Exercise prompt »
Search the records for the string "Benjamin" and copy every line where it turns up.

Records shown »
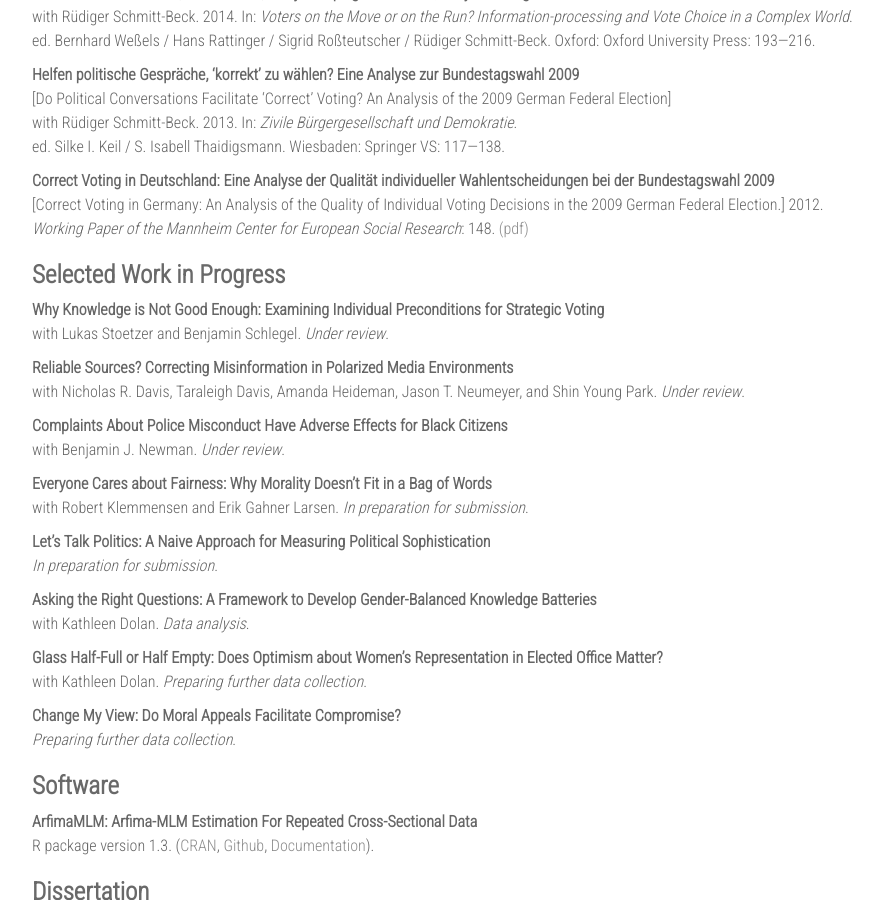
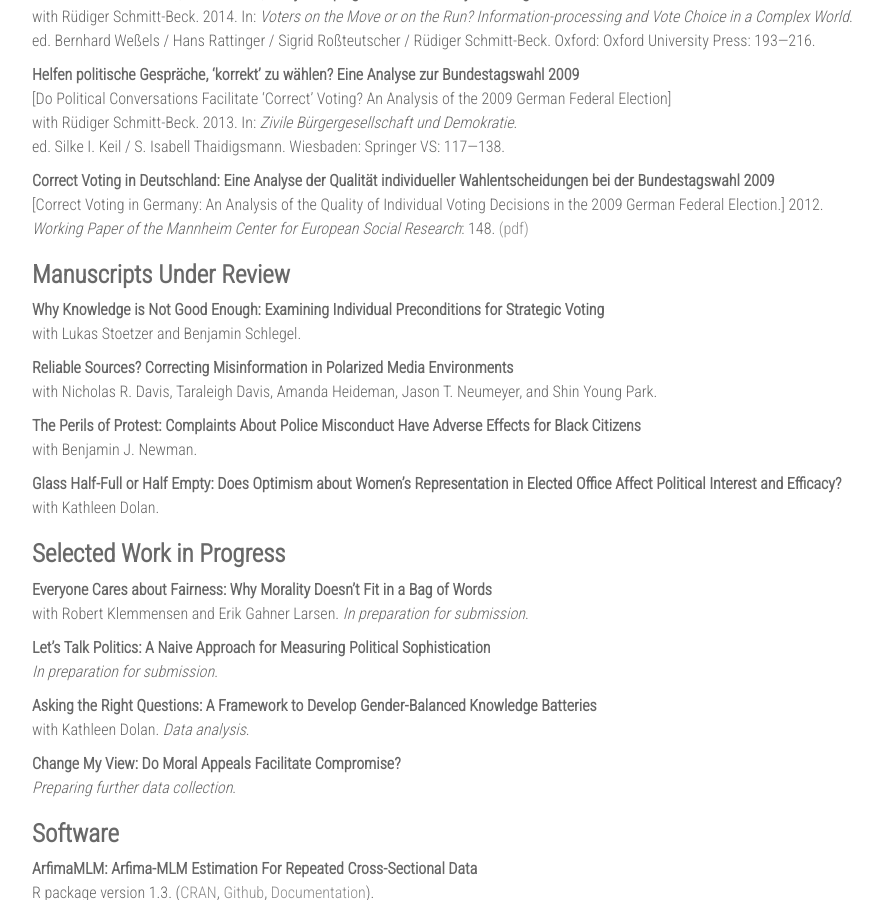
Before and after one commit to pwkraft/pwkraft-old.github.io, a Jekyll site: the page built from research.md, in a window 1280 px wide and 900 px high, scrolled down 624 px. Shown: the whole window, without its empty margins (178-1061 px from the left). Built offline with Jekyll 4.4.1, drawn with Linux system fonts in a browser that asks for light colours; nearby versions of some CDN libraries.

Commit message:
update research

```diff
--- a/research.md
+++ b/research.md
@@ -84,16 +84,22 @@ ed. Silke I. Keil / S. Isabell Thaidigsmann. Wiesbaden: Springer VS: 117&#8212;1
 _Working Paper of the Mannheim Center for European Social Research_: 148. <a href="http://www.mzes.uni-mannheim.de/publications/wp/wp-148.pdf">(pdf)</a>
 
 
-# Selected Work in Progress
+# Manuscripts Under Review
 
 **Why Knowledge is Not Good Enough: Examining Individual Preconditions for Strategic Voting** \\
-with Lukas Stoetzer and Benjamin Schlegel. _Under review_.
+with Lukas Stoetzer and Benjamin Schlegel.
 
 **Reliable Sources? Correcting Misinformation in Polarized Media Environments** \\
-with Nicholas R. Davis, Taraleigh Davis, Amanda Heideman, Jason T. Neumeyer, and Shin Young Park. _Under review_.
+with Nicholas R. Davis, Taraleigh Davis, Amanda Heideman, Jason T. Neumeyer, and Shin Young Park.
 
-**Complaints About Police Misconduct Have Adverse Effects for Black Citizens** \\
-with Benjamin J. Newman. _Under review_.
+**The Perils of Protest: Complaints About Police Misconduct Have Adverse Effects for Black Citizens** \\
+with Benjamin J. Newman.
+
+**Glass Half-Full or Half Empty: Does Optimism about Women’s Representation in Elected Office Affect Political Interest and Efficacy?** \\
+with Kathleen Dolan.
+
+
+# Selected Work in Progress
 
 **Everyone Cares about Fairness: Why Morality Doesn't Fit in a Bag of Words** \\
 with Robert Klemmensen and Erik Gahner Larsen. _In preparation for submission_.
@@ -103,9 +109,6 @@ _In preparation for submission_.
 
 **Asking the Right Questions: A Framework to Develop Gender-Balanced Knowledge Batteries** \\
 with Kathleen Dolan. _Data analysis_.
-
-**Glass Half-Full or Half Empty: Does Optimism about Women’s Representation in Elected Office Matter?** \\
-with Kathleen Dolan. _Preparing further data collection_.
 
 **Change My View: Do Moral Appeals Facilitate Compromise?** \\
 _Preparing further data collection_.
```
Also changed, not shown: 1 other file.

Solution for this exercise »
-with Lukas Stoetzer and Benjamin Schlegel. _Under review_.
+with Lukas Stoetzer and Benjamin Schlegel.
-with Benjamin J. Newman. _Under review_.
+with Benjamin J. Newman.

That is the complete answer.